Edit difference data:
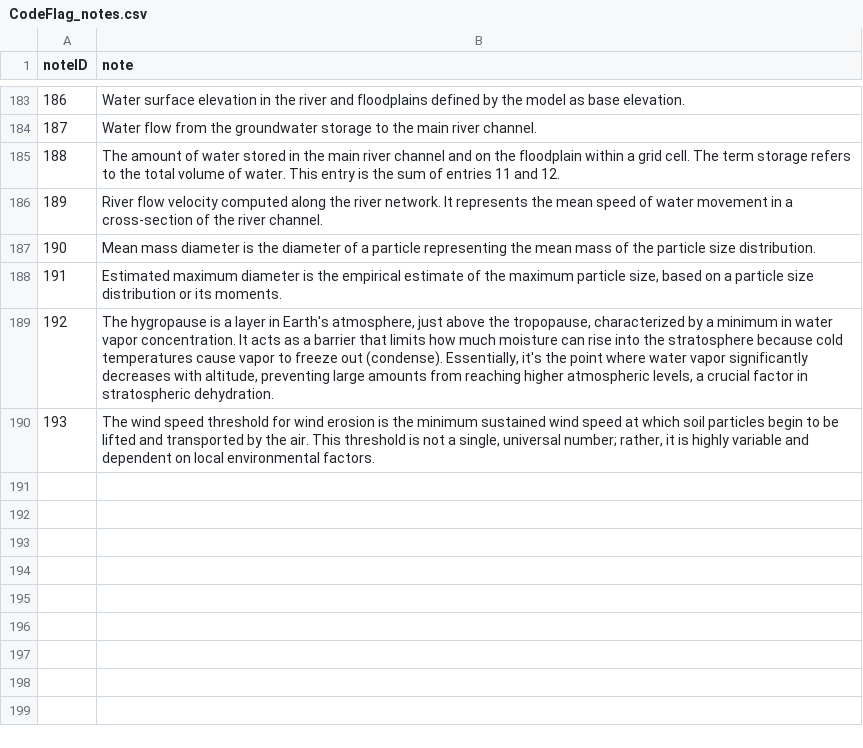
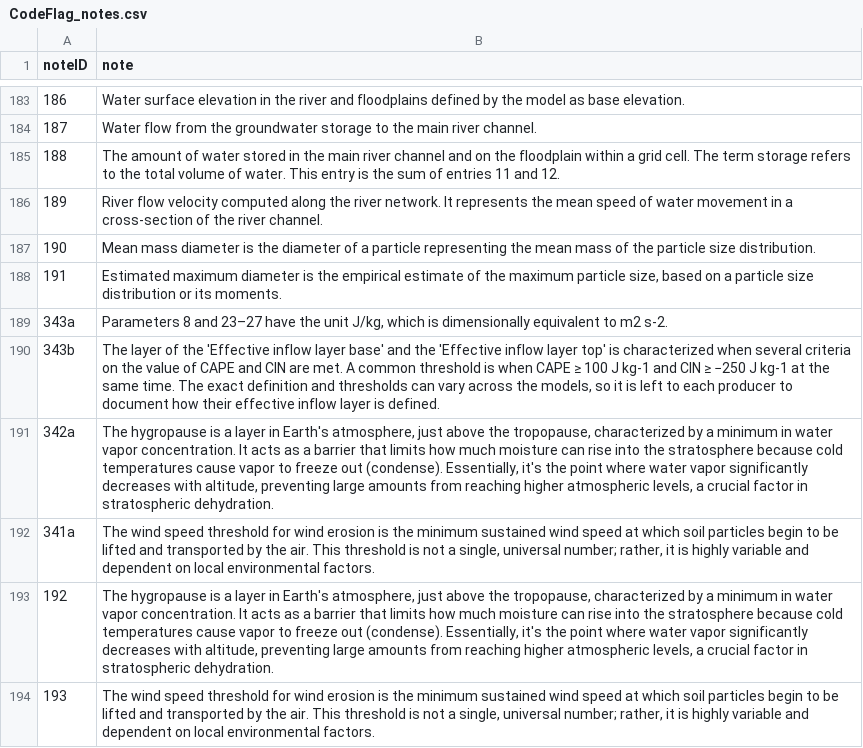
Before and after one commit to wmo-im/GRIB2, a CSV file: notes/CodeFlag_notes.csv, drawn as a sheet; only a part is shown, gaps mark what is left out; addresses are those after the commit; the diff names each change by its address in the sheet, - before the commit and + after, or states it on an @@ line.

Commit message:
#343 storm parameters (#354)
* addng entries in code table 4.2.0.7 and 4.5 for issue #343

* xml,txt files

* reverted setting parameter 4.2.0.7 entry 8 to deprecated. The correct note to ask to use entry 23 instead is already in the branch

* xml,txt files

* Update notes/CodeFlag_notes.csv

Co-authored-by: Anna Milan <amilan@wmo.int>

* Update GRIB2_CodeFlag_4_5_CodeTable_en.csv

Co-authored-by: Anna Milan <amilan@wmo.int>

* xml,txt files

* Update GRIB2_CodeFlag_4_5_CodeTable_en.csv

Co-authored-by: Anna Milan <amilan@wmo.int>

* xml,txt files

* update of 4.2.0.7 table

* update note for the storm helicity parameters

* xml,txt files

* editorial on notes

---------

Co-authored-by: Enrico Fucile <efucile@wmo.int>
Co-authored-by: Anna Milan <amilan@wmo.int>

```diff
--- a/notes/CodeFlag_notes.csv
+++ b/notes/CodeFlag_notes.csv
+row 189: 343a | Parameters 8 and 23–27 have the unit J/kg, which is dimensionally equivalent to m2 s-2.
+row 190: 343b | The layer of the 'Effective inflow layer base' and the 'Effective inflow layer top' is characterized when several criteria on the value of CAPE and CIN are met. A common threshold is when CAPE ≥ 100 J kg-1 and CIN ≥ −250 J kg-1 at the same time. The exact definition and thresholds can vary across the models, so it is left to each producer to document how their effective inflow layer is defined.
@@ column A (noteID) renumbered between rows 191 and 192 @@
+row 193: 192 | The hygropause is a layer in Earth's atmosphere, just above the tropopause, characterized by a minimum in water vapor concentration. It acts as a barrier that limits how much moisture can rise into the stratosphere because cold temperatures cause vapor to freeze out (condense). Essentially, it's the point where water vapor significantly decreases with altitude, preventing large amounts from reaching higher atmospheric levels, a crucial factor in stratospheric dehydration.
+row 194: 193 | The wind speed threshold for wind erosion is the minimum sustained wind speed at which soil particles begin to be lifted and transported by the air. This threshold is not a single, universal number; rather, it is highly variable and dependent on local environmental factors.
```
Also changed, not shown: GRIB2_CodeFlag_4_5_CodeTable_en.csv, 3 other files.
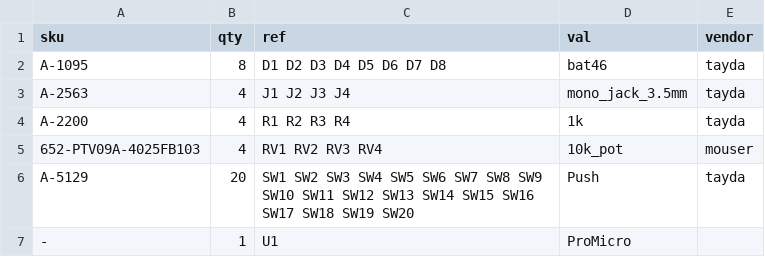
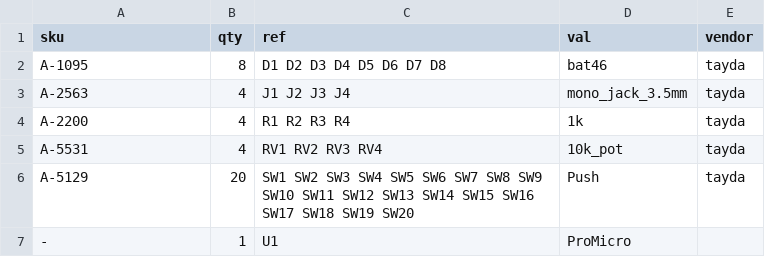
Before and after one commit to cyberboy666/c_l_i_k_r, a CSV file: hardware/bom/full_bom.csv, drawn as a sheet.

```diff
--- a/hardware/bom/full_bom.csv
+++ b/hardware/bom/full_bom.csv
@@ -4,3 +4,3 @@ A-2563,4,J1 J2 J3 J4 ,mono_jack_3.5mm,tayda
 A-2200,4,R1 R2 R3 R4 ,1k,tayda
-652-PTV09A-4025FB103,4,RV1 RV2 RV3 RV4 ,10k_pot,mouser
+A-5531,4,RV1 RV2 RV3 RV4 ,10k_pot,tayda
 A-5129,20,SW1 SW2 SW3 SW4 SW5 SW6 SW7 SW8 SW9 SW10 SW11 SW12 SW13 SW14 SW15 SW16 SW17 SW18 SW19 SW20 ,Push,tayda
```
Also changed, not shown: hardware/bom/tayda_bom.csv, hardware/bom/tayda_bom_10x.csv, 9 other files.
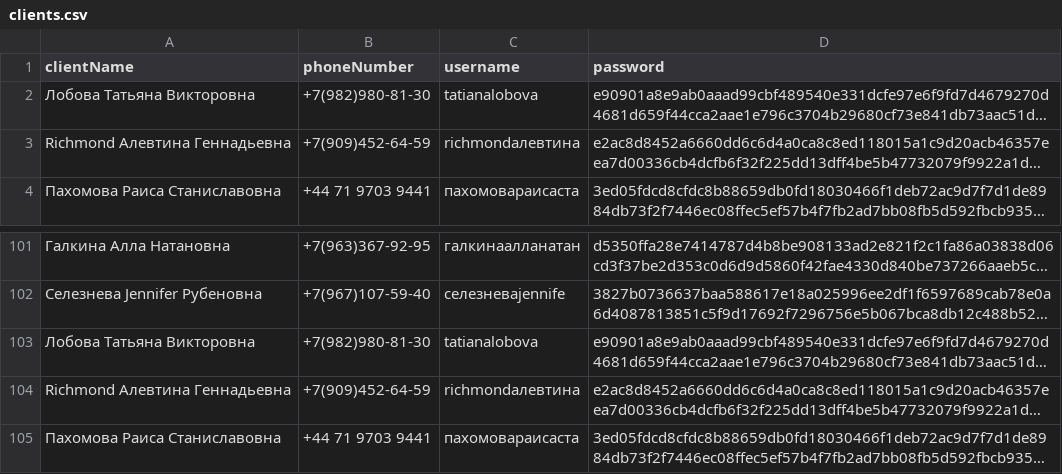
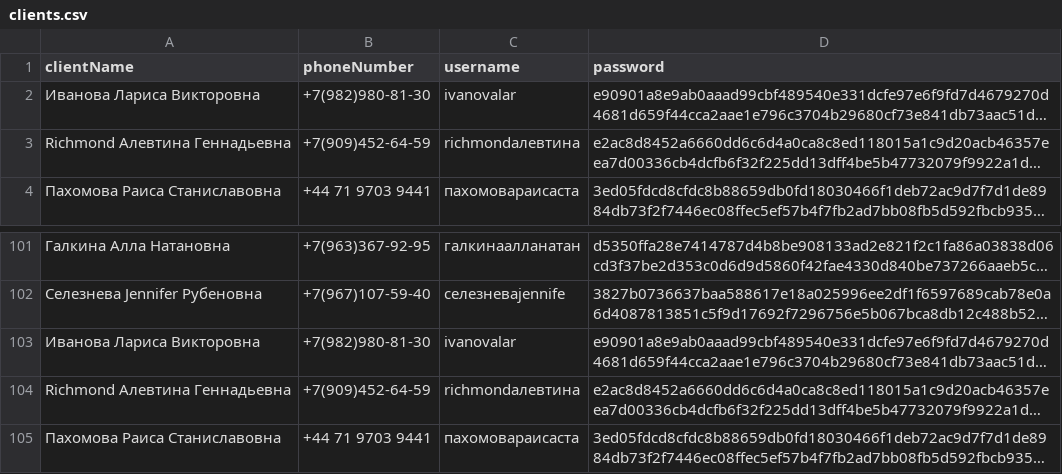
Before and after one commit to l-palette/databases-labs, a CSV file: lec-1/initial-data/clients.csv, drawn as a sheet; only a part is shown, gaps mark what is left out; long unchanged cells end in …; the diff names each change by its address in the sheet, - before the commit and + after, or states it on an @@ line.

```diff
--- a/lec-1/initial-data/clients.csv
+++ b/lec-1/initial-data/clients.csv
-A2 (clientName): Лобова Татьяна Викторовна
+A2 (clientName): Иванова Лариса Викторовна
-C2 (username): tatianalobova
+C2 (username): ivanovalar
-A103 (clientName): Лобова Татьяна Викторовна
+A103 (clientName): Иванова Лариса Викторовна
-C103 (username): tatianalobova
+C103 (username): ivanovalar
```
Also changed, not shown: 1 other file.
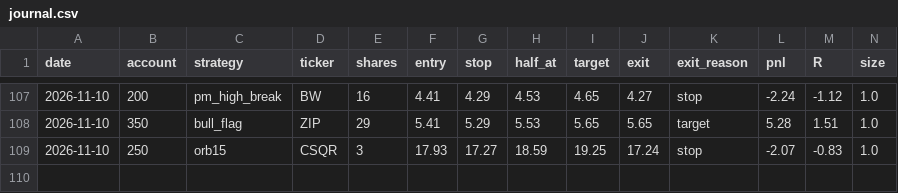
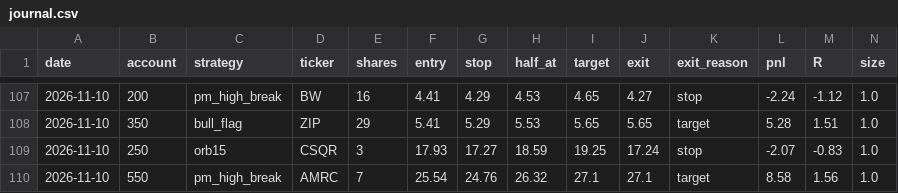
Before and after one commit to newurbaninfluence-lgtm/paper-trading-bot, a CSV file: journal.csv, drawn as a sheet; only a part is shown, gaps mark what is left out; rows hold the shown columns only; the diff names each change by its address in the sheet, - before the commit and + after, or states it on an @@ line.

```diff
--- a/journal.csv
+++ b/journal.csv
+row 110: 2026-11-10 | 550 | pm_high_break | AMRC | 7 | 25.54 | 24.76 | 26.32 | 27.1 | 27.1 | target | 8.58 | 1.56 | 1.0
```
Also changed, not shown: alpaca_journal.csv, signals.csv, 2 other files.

Work item: Would you please repeat exactly the lines above, starting at the line with "in the branch" and stopping at the line with "editorial on notes", both included?

Solution below:
* reverted setting parameter 4.2.0.7 entry 8 to deprecated. The correct note to ask to use entry 23 instead is already in the branch

* xml,txt files

* Update notes/CodeFlag_notes.csv

Co-authored-by: Anna Milan <amilan@wmo.int>

* Update GRIB2_CodeFlag_4_5_CodeTable_en.csv

Co-authored-by: Anna Milan <amilan@wmo.int>

* xml,txt files

* Update GRIB2_CodeFlag_4_5_CodeTable_en.csv

Co-authored-by: Anna Milan <amilan@wmo.int>

* xml,txt files

* update of 4.2.0.7 table

* update note for the storm helicity parameters

* xml,txt files

* editorial on notes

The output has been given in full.